Many years later Edgar Guest wrote of that encounter in one of his books. This is how he worded it: "Just a person across the way--a passing acquaintance. Jim Potter may have long since forgotten that moment when he extended his hand to me in sympathy, but I shall never forget it--never in all my life. To me it stands out like the silhouette of a lonely tree against a crimson sunset." 

[Suggestion for follow-up on this story]

I have wondered how it is that I want people to remember me when I come to end of life's journey.

[name some accomplishments followed by]

But I really don't care if someone remembers me for that. I really don't.

I do hope that people are able to say of me at the end of my life's pilgrimage: When we were sick he came to us; when we needed help, he was there; when I was down, he lifted me up. In short, I hope that my ministry is remembered for simple acts of kindness. For if that is the case, then my life would have been worth it and I might have come close to fulfilling the greatest commandment in life: Love God and love your neighbor. 

Brett Blair and Staff,
Didn't Look Like an Elephant

There is a story about a man who had a huge boulder in his front yard. He grew weary of this big, unattractive stone in the center of his lawn, so he decided to take advantage of it and turn it into an object of art. He went to work on it with hammer and chisel, and chipped away at the huge boulder until it became a beautiful stone elephant. When he finished, it was gorgeous, breath-taking. 

A neighbor asked, "How did you ever carve such a marvelous likeness of an elephant?" 

The man answered, "I just chipped away everything that didn't look like an elephant!"

If you have anything in your life right now that doesn't look like love, then, with the help of God, chip it away! If you have anything in your life that doesn't look like compassion or mercy or empathy, then, with the help of God, chip it away! If you have hatred or prejudice or vengeance or envy in your heart, for God's sake, and the for the other person's sake, and for your sake, get rid of it! Let God chip everything out of your life that doesn't look like tenderheartedness.
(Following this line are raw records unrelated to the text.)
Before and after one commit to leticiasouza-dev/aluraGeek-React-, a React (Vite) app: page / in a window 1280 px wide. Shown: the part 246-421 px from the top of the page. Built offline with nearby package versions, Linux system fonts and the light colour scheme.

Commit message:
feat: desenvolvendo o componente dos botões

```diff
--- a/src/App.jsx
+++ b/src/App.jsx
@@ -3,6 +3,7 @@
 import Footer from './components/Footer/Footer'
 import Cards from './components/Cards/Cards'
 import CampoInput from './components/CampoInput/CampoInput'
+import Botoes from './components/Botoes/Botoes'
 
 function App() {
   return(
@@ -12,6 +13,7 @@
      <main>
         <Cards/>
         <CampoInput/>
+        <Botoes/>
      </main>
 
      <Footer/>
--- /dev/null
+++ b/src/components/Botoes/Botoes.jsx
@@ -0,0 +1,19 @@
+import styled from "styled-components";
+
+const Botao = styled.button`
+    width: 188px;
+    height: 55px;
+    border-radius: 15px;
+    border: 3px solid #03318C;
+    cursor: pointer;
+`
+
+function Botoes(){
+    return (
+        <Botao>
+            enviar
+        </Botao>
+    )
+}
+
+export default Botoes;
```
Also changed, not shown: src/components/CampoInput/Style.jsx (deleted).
James W. Moore, Some Things Are Too Good Not To Be True
A Lie

Now I want to tell you a lie. Hate is an emotion we can't help. Hate is a feeling we cannot overcome. If we hate someone, it is because we just can't help ourselves. We're human. We have no choice but to hate. That is a lie. Unfortunately, it is a lie many people believe. They believe this lie in order to excuse their hatred. After all, if we can't help but hate, if hate is a feeling we simply cannot help, then hatred is never our fault, is it?  

But we can help it. Hatred is a choice. We choose to hate, just as we choose to love. Oh, I know, there are people out there who believe love isn't a choice, that love is primarily an emotion, a feeling, a stirring in the loins. These are the same people who stay married for six months, then divorce. These are the people who love the idea of love but seem unable to stay in it. Love is a matter of the will - something we decide to do. Love is a choice. 

Philip Gulley, For Everything a Season, Sisters, Oregon: Multnomah Publishers, p. 204
We are judged by our actions, not our intentions. We may have a heart of gold, but then, so does a hard-boiled egg.

A Great Inheritance

One of the great preachers of our time is Dr. Fred Craddock. Craddock tells a story about vacationing with his wife one summer in Gatlinburg, Tennessee. One night they found a quiet little restaurant, where they looked forward to a private meal. While they were waiting for their food, they noticed a distinguished looking, white-haired man moving from table to table, visiting with the guests. Craddock leaned over and whispered to his wife, "I hope he doesn't come over here." He didn't want anyone intruding on their privacy. But sure enough, the man did come over to their table. "Where you folks from?" he asked in a friendly voice. 

"Oklahoma," Craddock answered. 

"Splendid state, I hear, although I've never been there," the stranger said."What do you do for a living?" 

"I teach homiletics at the graduate seminary of Phillips University," Craddock replied.
"Oh, so you teach preachers how to preach, do you? Well, I've got a story to tell you...